Laura & Tom McNeal (Young Adult Fiction)

If you had one wish…just one…what would it be?

Sixteen-year old Lana Morris lives in a two-storied foster home that she shares with four special needs kids (Snicks for short) and her foster parents, Whit and Veronica.  Lana wishes for a different foster mother; she wishes to fit in with the cool kids; she wishes she didn’t have to live in Snick House; and she wishes she understood her feelings for Whit better.  Lana wishes for a lot of things and soon, after she visits Miss Hekkity’s Oddments & Antiques, she’ll have not just one wish, but 13.

First, I want to focus on the positive aspects of this book, which is the attention the McNeals devote to young people with special needs.  They give us insight into their daily lives and allow us to understand their challenges and individuality.  Too often society judges these amazing people by their outward appearance or behavior alone.  It is also heartwarming to see Lana’s role evolve from disparager to defender as she connects with her housemates and appreciates their uniqueness.

Unfortunately, the negative aspects of this book vastly outweigh the positives.  The McNeals make Veronica excessively cruel and evil for no apparent reason.  Her treatment of Lana is childish, snippy, and incredibly mean-spirited.  The authors provide no insight as to why this kind of person possesses such disdain and disregard for the children in her care.  We find out late in the book that she is unable to have children of her own.  So, are we then to assume that these children are somehow meant to fill a personal void or is she putting her own feelings aside and doing it out of selfless love for Whit?  Surely, she can’t be putting herself and these children through such torment for just a monthly stipend.
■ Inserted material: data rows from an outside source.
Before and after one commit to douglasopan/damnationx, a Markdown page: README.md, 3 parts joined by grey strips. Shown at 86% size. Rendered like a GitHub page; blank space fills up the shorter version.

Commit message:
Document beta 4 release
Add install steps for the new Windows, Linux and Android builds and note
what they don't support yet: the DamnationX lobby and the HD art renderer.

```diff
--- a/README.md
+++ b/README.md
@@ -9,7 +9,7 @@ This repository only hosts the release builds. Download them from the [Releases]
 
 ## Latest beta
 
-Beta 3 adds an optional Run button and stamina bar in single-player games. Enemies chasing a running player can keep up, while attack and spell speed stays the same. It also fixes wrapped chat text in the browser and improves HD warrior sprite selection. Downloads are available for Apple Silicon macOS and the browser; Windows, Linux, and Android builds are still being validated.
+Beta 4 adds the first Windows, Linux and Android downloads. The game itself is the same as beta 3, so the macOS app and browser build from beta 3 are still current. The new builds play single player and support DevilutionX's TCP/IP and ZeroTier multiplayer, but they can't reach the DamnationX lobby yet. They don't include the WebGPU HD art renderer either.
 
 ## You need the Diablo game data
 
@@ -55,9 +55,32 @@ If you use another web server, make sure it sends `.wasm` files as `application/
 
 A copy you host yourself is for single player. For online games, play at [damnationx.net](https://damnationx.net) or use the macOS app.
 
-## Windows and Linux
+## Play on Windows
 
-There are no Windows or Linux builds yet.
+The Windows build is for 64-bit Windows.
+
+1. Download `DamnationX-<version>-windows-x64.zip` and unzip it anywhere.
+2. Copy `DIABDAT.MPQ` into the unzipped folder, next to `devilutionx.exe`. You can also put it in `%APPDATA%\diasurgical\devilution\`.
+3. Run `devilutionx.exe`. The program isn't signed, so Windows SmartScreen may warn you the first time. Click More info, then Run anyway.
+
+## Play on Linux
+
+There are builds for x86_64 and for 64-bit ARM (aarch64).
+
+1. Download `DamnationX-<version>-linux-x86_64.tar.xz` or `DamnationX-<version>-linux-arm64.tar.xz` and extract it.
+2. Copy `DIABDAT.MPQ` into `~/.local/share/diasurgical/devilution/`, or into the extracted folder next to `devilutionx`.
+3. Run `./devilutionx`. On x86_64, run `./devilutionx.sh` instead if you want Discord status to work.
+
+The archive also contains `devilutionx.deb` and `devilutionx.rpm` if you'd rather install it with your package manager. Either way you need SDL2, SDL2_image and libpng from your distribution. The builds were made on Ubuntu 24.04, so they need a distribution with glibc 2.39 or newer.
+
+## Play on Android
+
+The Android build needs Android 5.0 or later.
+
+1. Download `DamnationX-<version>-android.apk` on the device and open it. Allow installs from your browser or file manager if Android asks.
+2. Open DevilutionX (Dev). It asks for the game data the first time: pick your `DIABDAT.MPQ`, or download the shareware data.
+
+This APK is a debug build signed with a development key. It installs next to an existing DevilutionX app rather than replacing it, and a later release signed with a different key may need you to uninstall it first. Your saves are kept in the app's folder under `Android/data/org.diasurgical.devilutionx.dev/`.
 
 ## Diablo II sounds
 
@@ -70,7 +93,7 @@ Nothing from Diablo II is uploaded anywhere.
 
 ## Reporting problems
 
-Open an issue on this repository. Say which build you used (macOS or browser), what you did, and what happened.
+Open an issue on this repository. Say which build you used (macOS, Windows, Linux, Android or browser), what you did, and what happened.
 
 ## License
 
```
Additionally, and more disturbingly, is how the authors portray Whit.  Before Lana gains access to her “wishes”, Whit is a beloved, meek, and kind foster father.  The children adore him and Lana views him as a father (although her affections often overlap between familial and hormonal).  After her visit to Miss Hekkity’s, Whit inexplicably becomes increasingly salacious and lecherous toward Lana.  As a lonely teenage girl in want of a father figure, Lana is naturally drawn to Whit, but Whit’s reciprocation, and even encouragement, of her interest cross a very distinct line which is both disturbing and unsettling.  If the authors merely did this to shock their teen readers with provocative and edgy content, they handedly hit their mark.  What is supposedly a book about a teenage girl desperately trying to find love and acceptance dives abruptly into a world filled with infidelity, child exploitation, abuse, and neglect.

If I had one wish…just one…it would be that the McNeals had stayed a little truer to their book’s proposed purpose.  Unfortunately, the strong and encouraging themes of love, acceptance, and friendship are overshadowed by hate, jealousy, and lust and no amount of wishes can overcome that.

Rating: 2/5

* Book cover image attributed to http://www.goodreads.com